Siding with jail officials, court lifts injunction that imposed coronavirus safety measures
on Aug 5, 2020 at 11:57 pm
A divided Supreme Court on Wednesday revoked a lower-court order that required a California jail to implement stricter health and safety measures in response to the coronavirus pandemic. The 5-4 decision to undo the lower court’s injunction is the latest in a series of emergency rulings the justices have issued in disputes relating to the pandemic.
The decision drew an eight-page dissent from Justice Sonia Sotomayor, who accused the five-justice majority of disregarding the lower court’s factual findings and removing crucial judicial supervision of a jail that, she wrote, has “failed to safeguard the health of the inmates in its care.” Sotomayor also reiterated a concern that she raised last week about the court’s recent willingness to intervene on an emergency basis and second-guess lower courts’ judgments about how to manage pandemic-related litigation.

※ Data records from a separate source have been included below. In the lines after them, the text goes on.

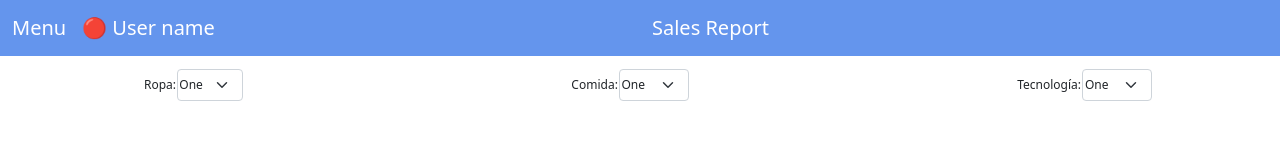
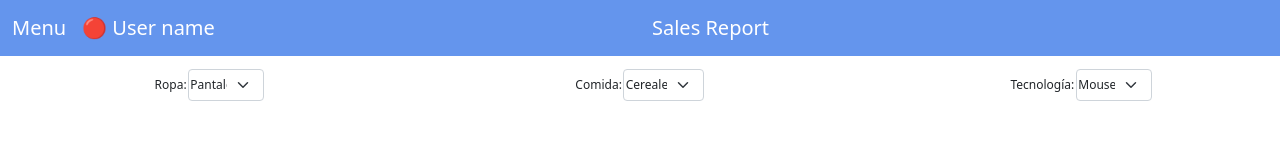
Before and after one commit to nravesz/agile-solutions-front, a React (Create React App) app: page / in a window 1280 px wide. Shown: the top 160 px of the page. Built offline with nearby package versions, Linux system fonts and the light colour scheme; the HTML template or start-up script is replaced by a standard one.

Commit message:
Options: now its render the different options for each category

```diff
--- a/src/components/GraphOptions.jsx
+++ b/src/components/GraphOptions.jsx
@@ -17,9 +17,18 @@ const GraphOptions = () => {
             direction="horizontal"
             className="graph-options-container"
         >
-            <Option title={categoria[0]}/>
-            <Option title={categoria[1]}/>
-            <Option title={categoria[2]}/>
+            <Option
+                title={categoria[0]}
+                products={productos[categoria[0]]}
+            />
+             <Option
+                title={categoria[1]}
+                products={productos[categoria[1]]}
+            />
+            <Option
+                title={categoria[2]}
+                products={productos[categoria[2]]}
+            />
         </Stack>
 
     );
--- a/src/components/Option.jsx
+++ b/src/components/Option.jsx
@@ -2,8 +2,23 @@ import React, { useState } from "react";
 import { Container, Form, Stack } from "react-bootstrap";
 import "./Option.css"
 
-const Option = ({title}) => {
-    const [selected, setSelected] = useState(1);
+const Option = ({title, products}) => {
+    const [selected, setSelected] = useState(products[0]);
+
+    function renderOptions() {
+        const optionsToRender = [];
+        for (let i = 0; i < products.length; i++) {
+            optionsToRender.push(
+                <option
+                    key={i}
+                    value={products[i]}
+                >
+                    {products[i]}
+                </option>
+            )
+        }
+        return optionsToRender;
+    }
 
     return (
         <Stack direction="horizontal" className="containter">
@@ -14,9 +29,7 @@ const Option = ({title}) => {
                 className="form"
                 onChange={(e) => setSelected(e.target.value)}
             >
-                <option value="1">One</option>
-                <option value="2">Two</option>
-                <option value="3">Three</option>
+                {renderOptions()}
             </Form.Select>
         </Stack>
     )
```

The Wednesday ruling in Barnes v. Ahlman involves the Orange County Jail, which is located in Santa Ana, California, and currently houses more than 3,000 inmates, many of them awaiting trial. Between late March and Aug. 3, 476 people tested positive for COVID-19 at the jail. A group of inmates sued jail officials in April, alleging that the officials were failing in various ways to prevent the spread of the virus. They said the jail was ignoring recommendations from the Centers for Disease Control and Prevention by refusing to allow social distancing and failing to isolate symptomatic inmates. They alleged that inmates “were required to clean the bedding of detainees who tested positive for COVID-19” and that infected or symptomatic detainees were allowed to mingle with others in common areas of the jail. They also said the jail lacked proper cleaning supplies and personal protective equipment.
On May 26, a federal district judge in California issued a preliminary injunction requiring the jail to take various public health measures to combat the spread of the virus. Among other things, the injunction ordered the jail to allow inmates to maintain at least six feet of social distancing; ensure that staff wear CDC-recommended masks and other personal protective equipment; immediately test inmates, staff or visitors who show symptoms of COVID-19; properly quarantine anyone who has the virus or was exposed to it; and provide soap, hand sanitizer and other cleaning products to inmates.
Jail officials appealed to the U.S. Court of Appeals for the 9th Circuit and asked that court to pause the injunction while the appeal proceeded. The 9th Circuit declined to do so, prompting the officials to ask the Supreme Court for an emergency stay of the injunction.
In their application to the justices, the officials said the district court’s injunction was an unwarranted micromanagement of local jail procedures by the federal judiciary. They said that, prior to the injunction, the jail had “largely implemented” CDC guidelines “to the extent possible,” and they complained that the injunction required measures not endorsed by the CDC. They also said that, between March 1 and May 19, they voluntarily released more than half of the jail’s inmates to provide more space within the jail for social distancing. And they said they have “essentially eliminated COVID within the jail population with the exception of new detainees.”
Lawyers for the inmates disputed the officials’ claim that the virus is under control at the jail. They told the justices that, on July 24, a record-high 56 symptomatic individuals were in medical isolation at the jail, up from four symptomatic individuals who were in isolation a month earlier. “Even these numbers are likely an underestimate of the true extent of the disease,” they said, because jail officials “have never attempted or even claimed to test everyone, regardless of symptoms.”
In a three-sentence order on Wednesday, the Supreme Court sided with the jail officials and granted their request for a temporary stay of the district court’s injunction while the litigation proceeds. The five conservative justices voted to grant the stay but, as is customary with emergency orders, did not explain their reasoning. Sotomayor’s dissent was joined by Justice Ruth Bader Ginsburg. Justices Stephen Breyer and Elena Kagan noted that they would have denied the request for a stay, but they did not join Sotomayor’s dissent.
In her dissent, Sotomayor called the majority’s decision to grant the stay an “extraordinary intervention” that failed to respect the findings of the district court, including a finding that – contrary to the assertions of jail officials – the jail had fallen “well short” of CDC guidelines and “exposed its inmates to significant risks from a highly contagious and potentially deadly disease.” And she argued that the Supreme Court’s action is premature. Citing her own dissent from the court’s decision last week to impose a stay on a lower court’s ruling that had loosened Idaho ballot-initiative rules during the pandemic, Sotomayor wrote that “[t]his Court again intervenes to grant a stay before the Circuit below has heard and decided the case on the merits.”